» **What is required**
Among the entries, how many lines hold the word "empty"? Respond with that number only.

» **Source records**
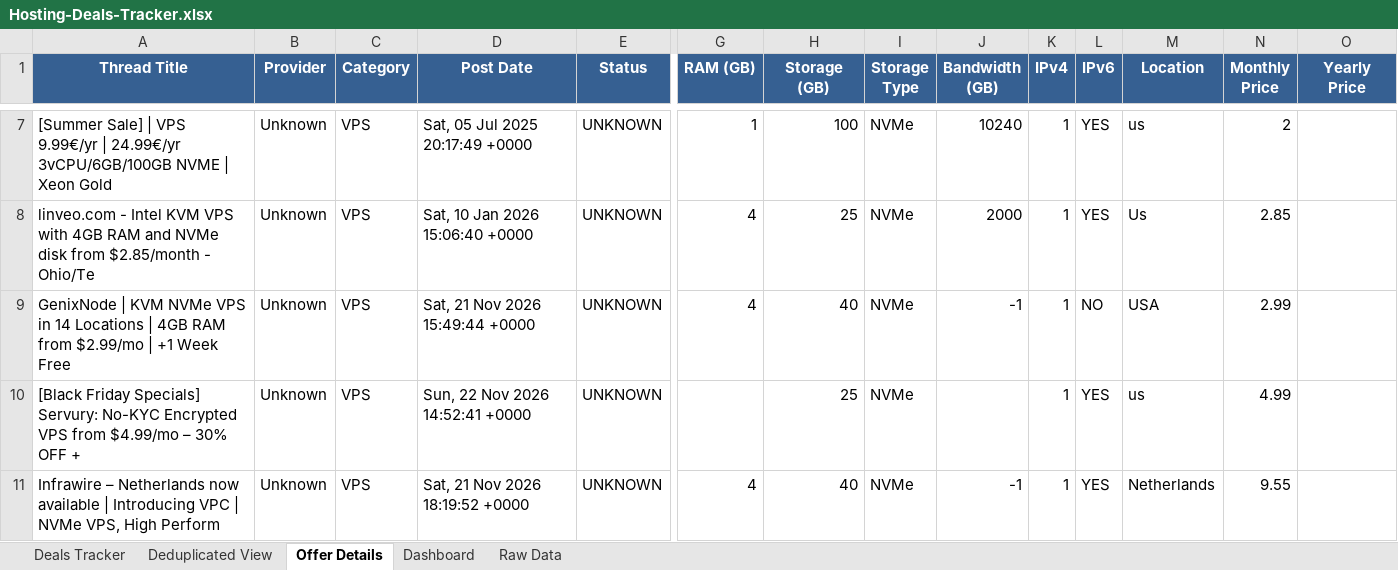
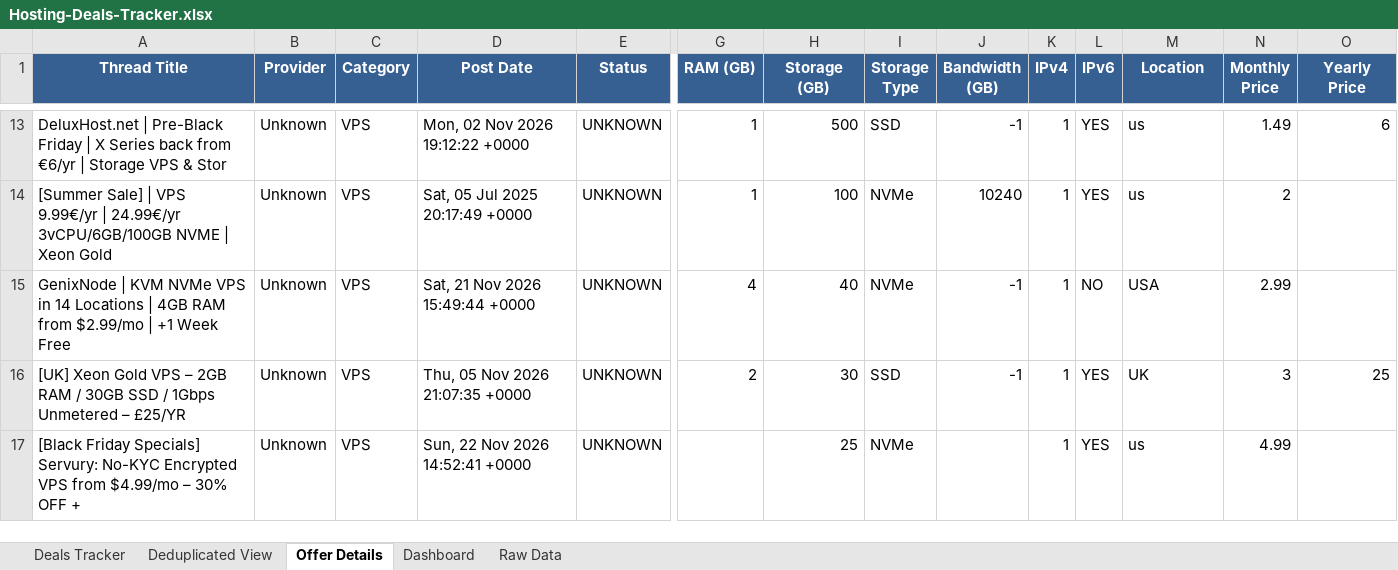
Before and after one commit to bojak83318/hosting-deals-tracker, an Excel workbook: output/Hosting-Deals-Tracker.xlsx, sheet Offer Details, drawn as a sheet; only a part is shown, gaps mark what is left out; values as stored, in another font and other column widths than the file's, no borders; removed rows and columns are numbered as before the commit, all else as after; rows hold the shown columns only; the diff covers the shown part only; the diff names each change by its address in the sheet, - before the commit and + after, or states it on an @@ line.

```diff
--- a/output/Hosting-Deals-Tracker.xlsx (sheet Offer Details)
+++ b/output/Hosting-Deals-Tracker.xlsx (sheet Offer Details)
+row 13: DeluxHost.net | Pre-Black Friday | X Series back from €6/yr | Storage VPS & Stor | Unknown | VPS | Mon, 02 Nov 2026 19:12:22 +0000 | UNKNOWN | 1 | 500 | SSD | -1 | 1 | YES | us | 1.49 | 6
-row 8: linveo.com - Intel KVM VPS with 4GB RAM and NVMe disk from $2.85/month - Ohio/Te | Unknown | VPS | Sat, 10 Jan 2026 15:06:40 +0000 | UNKNOWN | 4 | 25 | NVMe | 2000 | 1 | YES | Us | 2.85
+row 16: [UK] Xeon Gold VPS – 2GB RAM / 30GB SSD / 1Gbps Unmetered – £25/YR | Unknown | VPS | Thu, 05 Nov 2026 21:07:35 +0000 | UNKNOWN | 2 | 30 | SSD | -1 | 1 | YES | UK | 3 | 25
-row 11: Infrawire – Netherlands now available | Introducing VPC | NVMe VPS, High Perform | Unknown | VPS | Sat, 21 Nov 2026 18:19:52 +0000 | UNKNOWN | 4 | 40 | NVMe | -1 | 1 | YES | Netherlands | 9.55
```
Also changed, not shown: 15 added rows, 12 removed rows, 1 moved row and 14 edited cells elsewhere in this sheet, sheet Raw Data, sheet Deals Tracker, sheet Deduplicated View, sheet Dashboard, 1 other file.
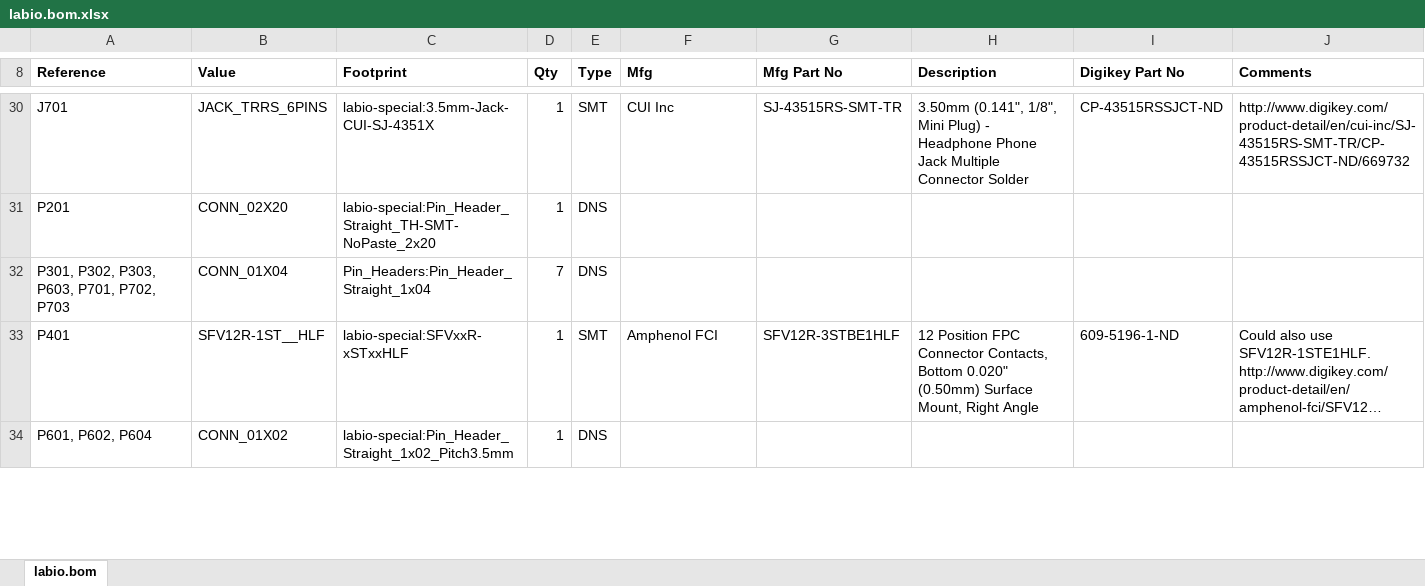
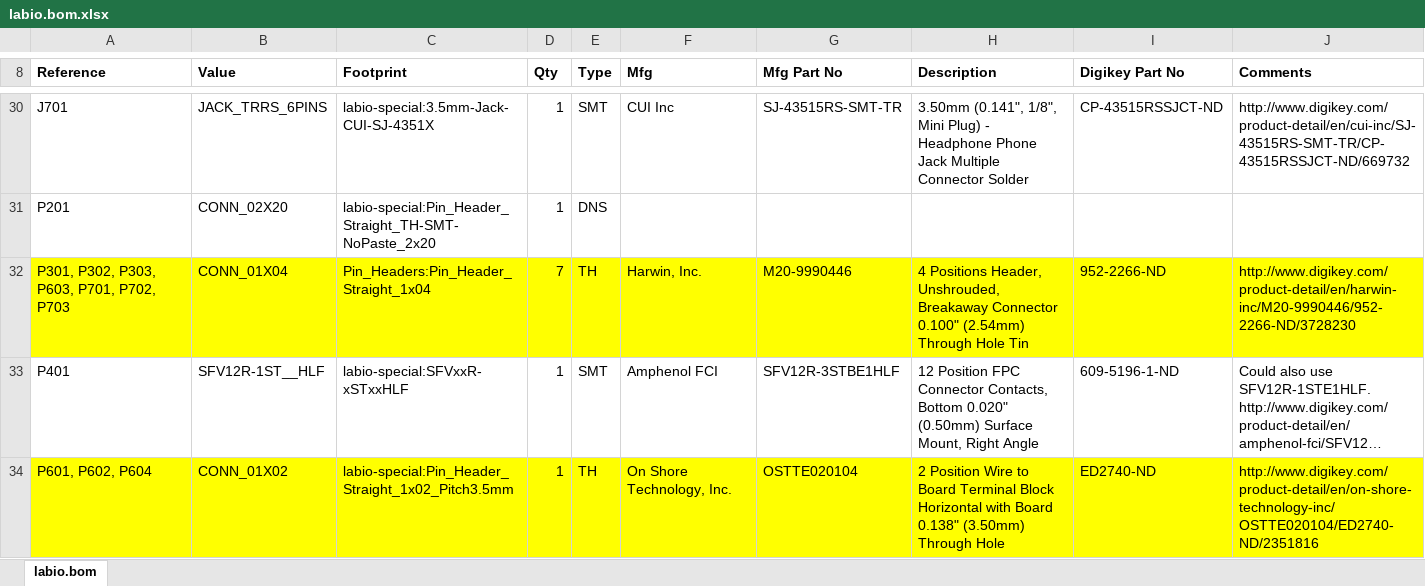
Before and after one commit to ihartwig/rpi-labio, an Excel workbook: pcb/labio.bom.xlsx, sheet labio.bom, drawn as a sheet; only a part is shown, gaps mark what is left out; long unchanged cells end in …; values as stored, in another font and other column widths than the file's, no borders; the diff covers the shown part only; the diff names each change by its address in the sheet, - before the commit and + after, or states it on an @@ line.

Commit message:
add through hole parts to the bom (highlighted). update schematic pdf.

```diff
--- a/pcb/labio.bom.xlsx (sheet labio.bom)
+++ b/pcb/labio.bom.xlsx (sheet labio.bom)
-A32:J32 fill: none
+A32:J32 fill: #FFFF00
-E32 (Type): DNS
+E32 (Type): TH
-F32 (Mfg): (empty)
+F32 (Mfg): Harwin, Inc.
-G32 (Mfg Part No): (empty)
+G32 (Mfg Part No): M20-9990446
-H32 (Description): (empty)
+H32 (Description): 4 Positions Header, Unshrouded, Breakaway Connector 0.100" (2.54mm) Through Hole Tin
-I32 (Digikey Part No): (empty)
+I32 (Digikey Part No): 952-2266-ND
-J32 (Comments): (empty)
+J32 (Comments): http://www.digikey.com/product-detail/en/harwin-inc/M20-9990446/952-2266-ND/3728230
-A34:J34 fill: none
+A34:J34 fill: #FFFF00
-E34 (Type): DNS
+E34 (Type): TH
-F34 (Mfg): (empty)
+F34 (Mfg): On Shore Technology, Inc.
-G34 (Mfg Part No): (empty)
+G34 (Mfg Part No): OSTTE020104
-H34 (Description): (empty)
+H34 (Description): 2 Position Wire to Board Terminal Block Horizontal with Board 0.138" (3.50mm) Through Hole
-I34 (Digikey Part No): (empty)
+I34 (Digikey Part No): ED2740-ND
-J34 (Comments): (empty)
+J34 (Comments): http://www.digikey.com/product-detail/en/on-shore-technology-inc/OSTTE020104/ED2740-ND/2351816
```
Also changed, not shown: 17 edited cells and cell formats elsewhere in this sheet, 2 other files.
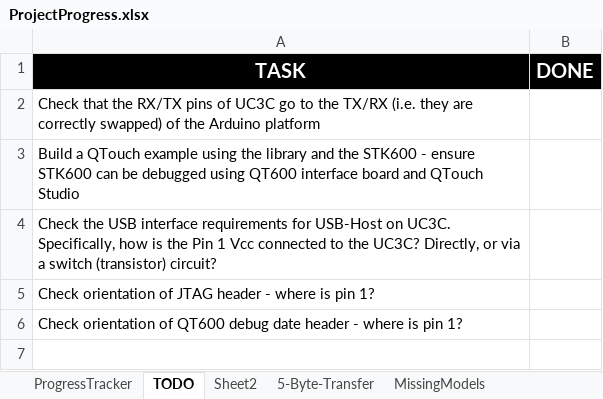
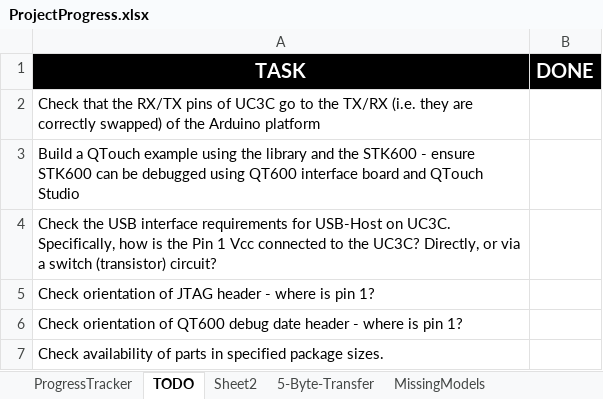
Before and after one commit to codinghead/touchshield, an Excel workbook: documentation/ProjectProgress.xlsx, sheet TODO, drawn as a sheet; values as stored, in another font and other column widths than the file's, no borders; the diff names each change by its address in the sheet, - before the commit and + after, or states it on an @@ line.

Commit message:
Update of project progess and todo: list

```diff
--- a/documentation/ProjectProgress.xlsx (sheet TODO)
+++ b/documentation/ProjectProgress.xlsx (sheet TODO)
+row 7: Check availability of parts in specified package sizes.
```
Also changed, not shown: charts or pictures.
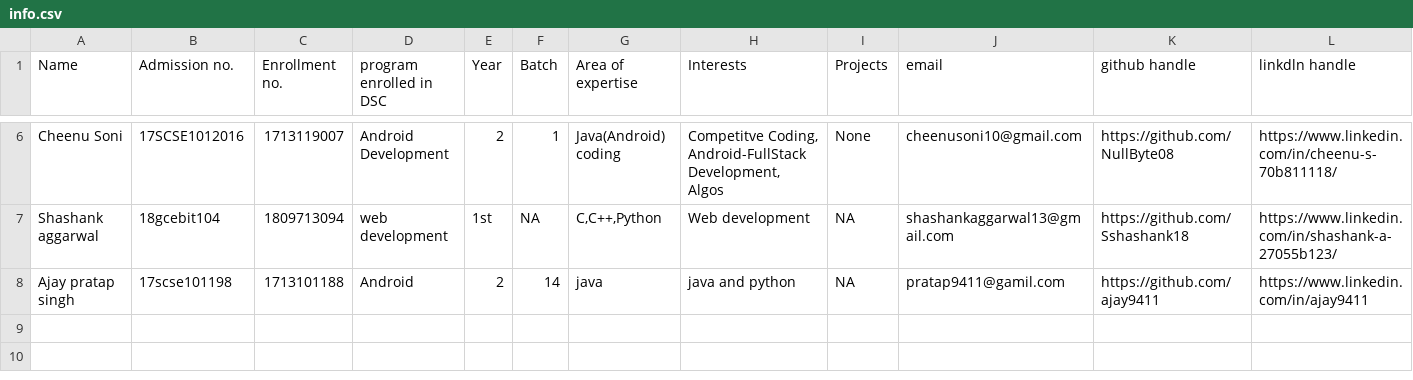
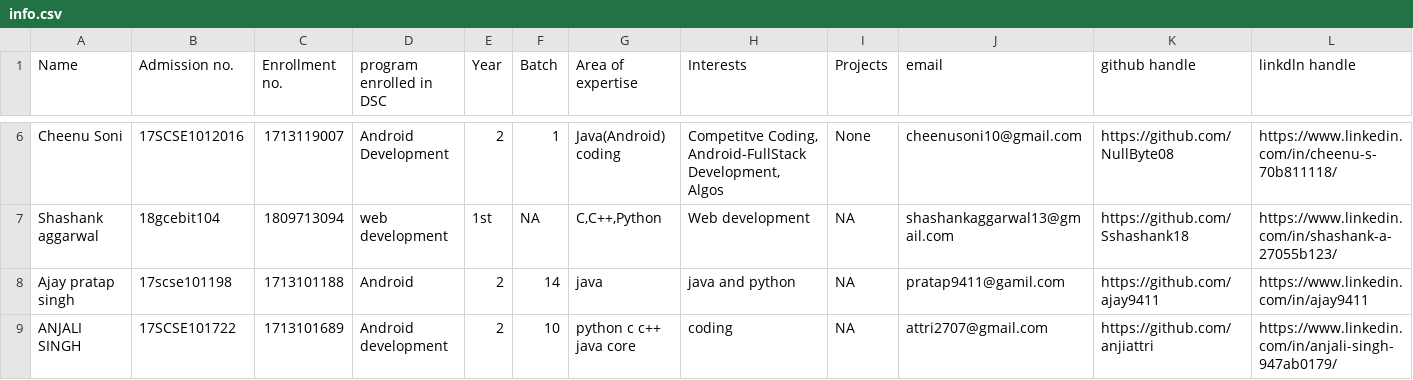
Before and after one commit to vishvaketan/gitTest, a CSV file: info.csv, drawn as a sheet; only a part is shown, gaps mark what is left out; rows hold the shown columns only; the diff names each change by its address in the sheet, - before the commit and + after, or states it on an @@ line.

Commit message:
Update info.csv

```diff
--- a/info.csv
+++ b/info.csv
+row 9: ANJALI SINGH | 17SCSE101722 | 1713101689 | Android development | 2 | 10 | python c c++ java core | coding | NA | attri2707@gmail.com | https://github.com/anjiattri | https://www.linkedin.com/in/anjali-singh-947ab0179/
```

» **Written answer**
10